The fair value of a financial instrument is the estimated amount that the Company would receive or pay to settle the financial assets and financial liabilities as at the reporting date. These estimates are subjective in nature, often involve uncertainties and the exercise of significant judgment and are made at a specific point in time, using available information about the financial instrument and may not reflect fair value in the future. The estimated fair value amounts can be materially affected by the use of different assumptions or methodologies.
The methods and assumptions used in estimating the fair value of the Company's financial instruments are as follows:
- The derivative financial instruments, which consist of foreign exchange contracts, have been marked-to-market and are categorized as Level 2 in the fair value hierarchy. Factors included in the determination of fair value include the spot rate, forward rates, estimates of volatility, present value factor, strike prices, credit risk of the Company and credit risk of counterparties. As at March 30, 2013, a $35 unrealized gain (March 24, 2012 - $29 unrealized loss) was recorded in SG&A for the foreign exchange contracts outstanding.- Given their short-term maturity, the fair value of cash, accounts receivable, payables and accruals and sales return provision approximates their carrying values.

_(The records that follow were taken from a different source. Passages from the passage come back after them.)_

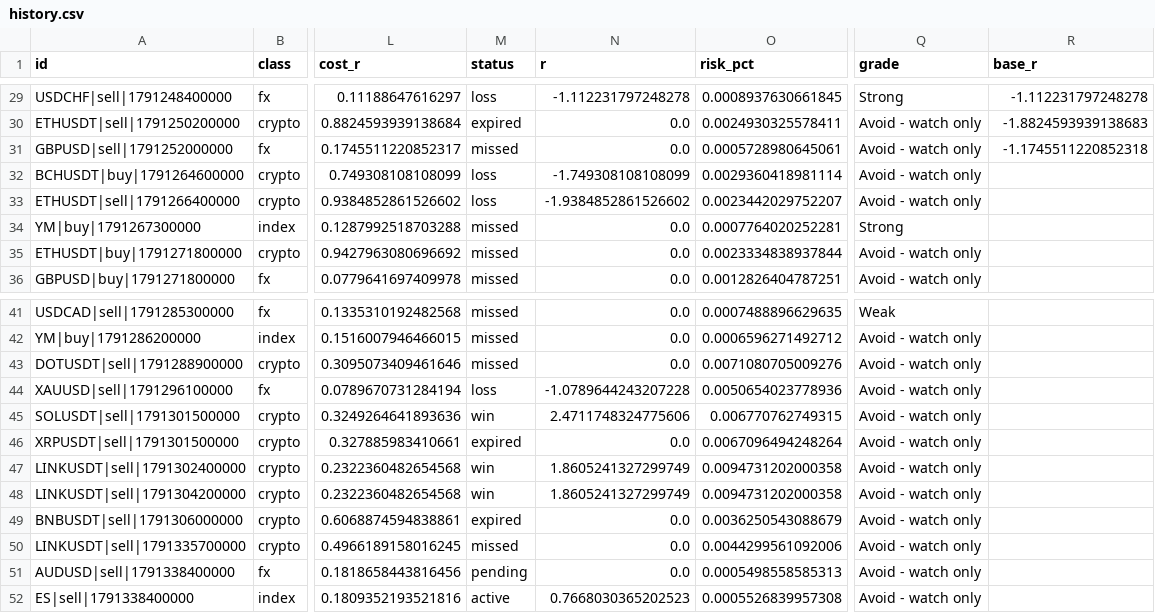
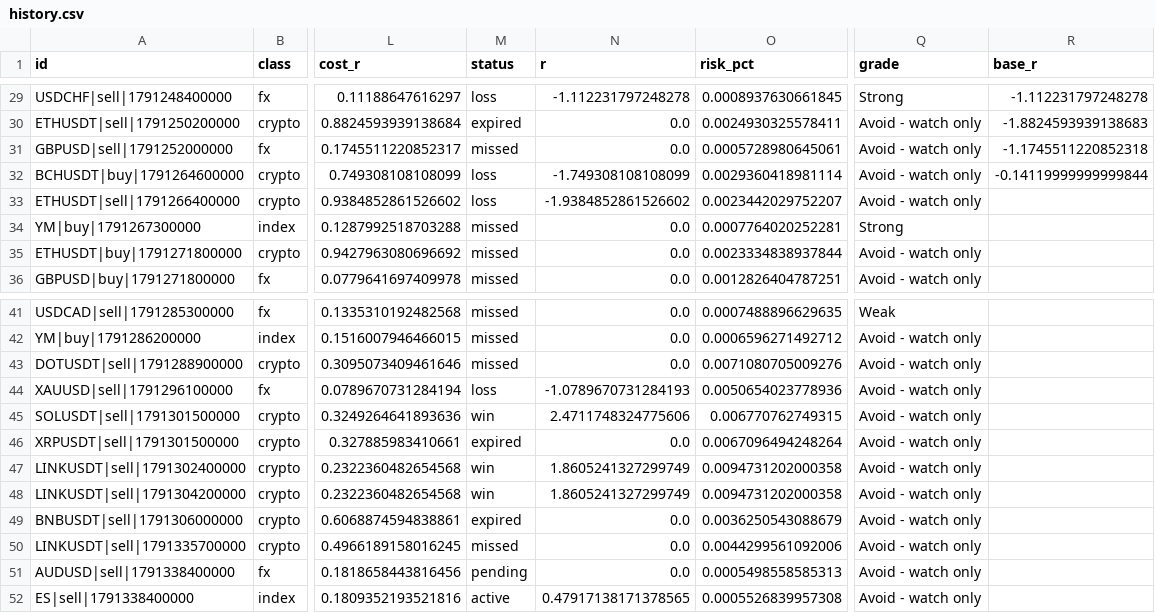
Before and after one commit to ljmacdonald/mempool-omega, a CSV file: state/ict/history.csv, drawn as a sheet; only a part is shown, gaps mark what is left out; the diff names each change by its address in the sheet, - before the commit and + after, or states it on an @@ line.

```diff
--- a/state/ict/history.csv
+++ b/state/ict/history.csv
-R32 (base_r): (empty)
+R32 (base_r): -0.14119999999999844
-N44 (r): -1.0789644243207228
+N44 (r): -1.0789670731284193
-N52 (r): 0.7668030365202523
+N52 (r): 0.47917138171378565
```
Also changed, not shown: 1 other file.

(b) Financial instrument risk management
Exposure to foreign currency risk, interest rate risk, equity price risk, liquidity risk and credit risk arise in the normal course of the Company's business and are discussed further below.

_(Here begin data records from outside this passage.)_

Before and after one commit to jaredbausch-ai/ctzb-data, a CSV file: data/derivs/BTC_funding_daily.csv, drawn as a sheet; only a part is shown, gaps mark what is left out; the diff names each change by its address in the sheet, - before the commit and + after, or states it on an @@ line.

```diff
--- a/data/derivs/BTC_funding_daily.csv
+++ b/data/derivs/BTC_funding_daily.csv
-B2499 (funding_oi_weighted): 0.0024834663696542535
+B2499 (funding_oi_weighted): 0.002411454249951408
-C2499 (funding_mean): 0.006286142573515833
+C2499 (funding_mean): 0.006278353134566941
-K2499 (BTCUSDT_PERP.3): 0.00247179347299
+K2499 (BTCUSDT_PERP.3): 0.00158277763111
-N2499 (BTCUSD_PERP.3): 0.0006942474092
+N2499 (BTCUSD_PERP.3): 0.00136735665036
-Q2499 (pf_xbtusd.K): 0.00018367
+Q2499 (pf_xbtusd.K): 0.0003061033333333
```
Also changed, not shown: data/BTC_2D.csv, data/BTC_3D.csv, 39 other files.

Foreign Currency Risk
Foreign currency risk is the risk that the fair value or future cash flows of a financial instrument will fluctuate because of changes in foreign currency exchange rates. The Company purchases a significant portion of its leather and finished goods inventory from foreign vendors with payment terms in U.S. dollars. The Company uses a combination of foreign exchange contracts and spot purchases to manage its foreign exchange exposure on cash flows related to these purchases. A foreign exchange contract represents an option with a counterparty to buy or sell a foreign currency to meet its obligations. Credit risk exists in the event of a failure by a counterparty to fulfill its obligations. The Company reduces this risk by mainly dealing with highly-rated counterparties such as major Canadian financial institutions.
During the 13 week and 39 week periods ended March 30, 2013 and March 24, 2012, the Company entered into foreign exchange contracts with Canadian financial institutions as counterparties with U.S. dollar notional amounts as listed below. Foreign exchange contracts outstanding as at March 30, 2013 expire at various times between April 5, 2013 and December 20, 2013 and the foreign exchange contracts that were outstanding as at March 24, 2012 expired or will expire between June 4, 2012 and July 29, 2013.

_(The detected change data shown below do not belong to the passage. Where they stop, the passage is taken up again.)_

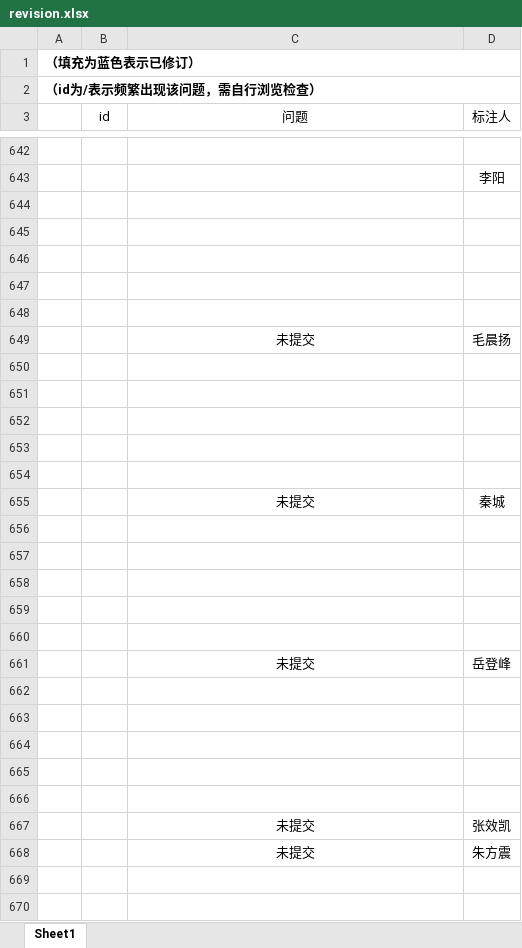
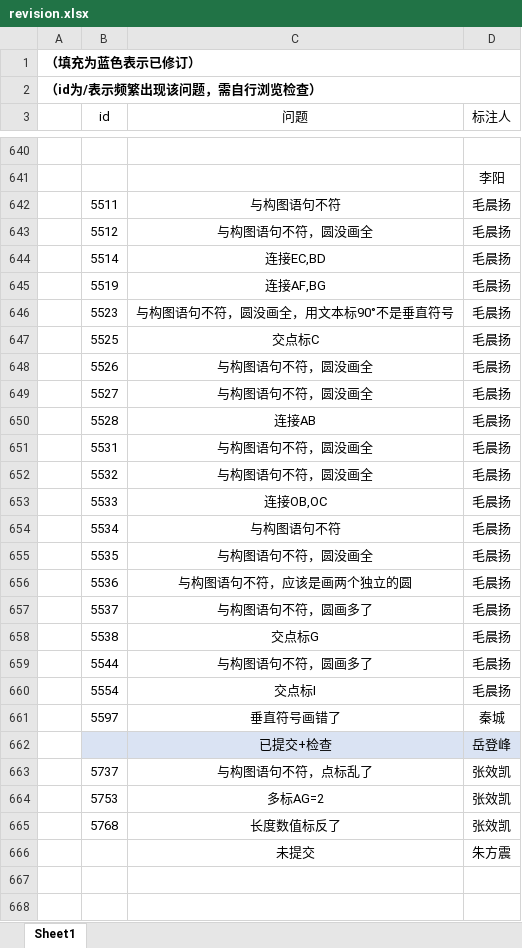
Before and after one commit to RuRuo0/Datasets, an Excel workbook: revision.xlsx, sheet Sheet1, drawn as a sheet; only a part is shown, gaps mark what is left out; values as stored, in another font and other column widths than the file's, no borders; removed rows and columns are numbered as before the commit, all else as after; the diff covers the shown part only; the diff names each change by its address in the sheet, - before the commit and + after, or states it on an @@ line.

Commit message:
update revision-week6

```diff
--- a/revision.xlsx (sheet Sheet1)
+++ b/revision.xlsx (sheet Sheet1)
-row 642: (empty)
+row 642:  | 5511 | 与构图语句不符 | 毛晨扬
-row 643: (empty)
+row 643:  | 5512 | 与构图语句不符，圆没画全 | 毛晨扬
-row 644: (empty)
+row 644:  | 5514 | 连接EC,BD | 毛晨扬
-row 645: (empty)
+row 645:  | 5519 | 连接AF,BG | 毛晨扬
-row 646: (empty)
+row 646:  | 5523 | 与构图语句不符，圆没画全，用文本标90°不是垂直符号 | 毛晨扬
-row 649:  |  | 未提交 | 毛晨扬
-row 647: (empty)
+row 647:  | 5525 | 交点标C | 毛晨扬
-row 648: (empty)
+row 648:  | 5526 | 与构图语句不符，圆没画全 | 毛晨扬
-row 649: (empty)
+row 649:  | 5527 | 与构图语句不符，圆没画全 | 毛晨扬
-row 650: (empty)
+row 650:  | 5528 | 连接AB | 毛晨扬
-row 651: (empty)
+row 651:  | 5531 | 与构图语句不符，圆没画全 | 毛晨扬
-row 655:  |  | 未提交 | 秦城
-row 652: (empty)
+row 652:  | 5532 | 与构图语句不符，圆没画全 | 毛晨扬
-row 653: (empty)
+row 653:  | 5533 | 连接OB,OC | 毛晨扬
-row 654: (empty)
+row 654:  | 5534 | 与构图语句不符 | 毛晨扬
-row 655: (empty)
+row 655:  | 5535 | 与构图语句不符，圆没画全 | 毛晨扬
-row 656: (empty)
+row 656:  | 5536 | 与构图语句不符，应该是画两个独立的圆 | 毛晨扬
+row 657:  | 5537 | 与构图语句不符，圆画多了 | 毛晨扬
+row 658:  | 5538 | 交点标G | 毛晨扬
+row 659:  | 5544 | 与构图语句不符，圆画多了 | 毛晨扬
+row 660:  | 5554 | 交点标I | 毛晨扬
+row 661:  | 5597 | 垂直符号画错了 | 秦城
-B662:D662 fill: none
+B662:D662 fill: #DAE3F3
-C662 (问题): 未提交
+C662 (问题): 已提交+检查
-row 663: (empty)
+row 663:  | 5737 | 与构图语句不符，点标乱了 | 张效凯
-row 664: (empty)
+row 664:  | 5753 | 多标AG=2 | 张效凯
-row 665: (empty)
+row 665:  | 5768 | 长度数值标反了 | 张效凯
-row 665: (empty)
-row 666: (empty)
-row 667:  |  | 未提交 | 张效凯
```
Also changed, not shown: 4 added rows, 6 removed rows, 17 edited cells and cell formats elsewhere in this sheet, 38 other files.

39 Weeks Ended ------------------------ March 30, March 24, 2013 2012 ------------------------Notional amount outstanding at beginning of period (US$000) $ 21,000 $ 18,500 Notional amount of foreign exchange contracts entered into during the period (US$000) 24,500 20,000 Notional amount of foreign exchange contracts expired during the period (US$000) (23,500) (22,500) ------------------------Notional amount outstanding at end of period (US$000) $ 22,000 $ 16,000Fair value of foreign exchange contracts outstanding at end of period - gain/(loss) (C$000) $ 35 $ (29)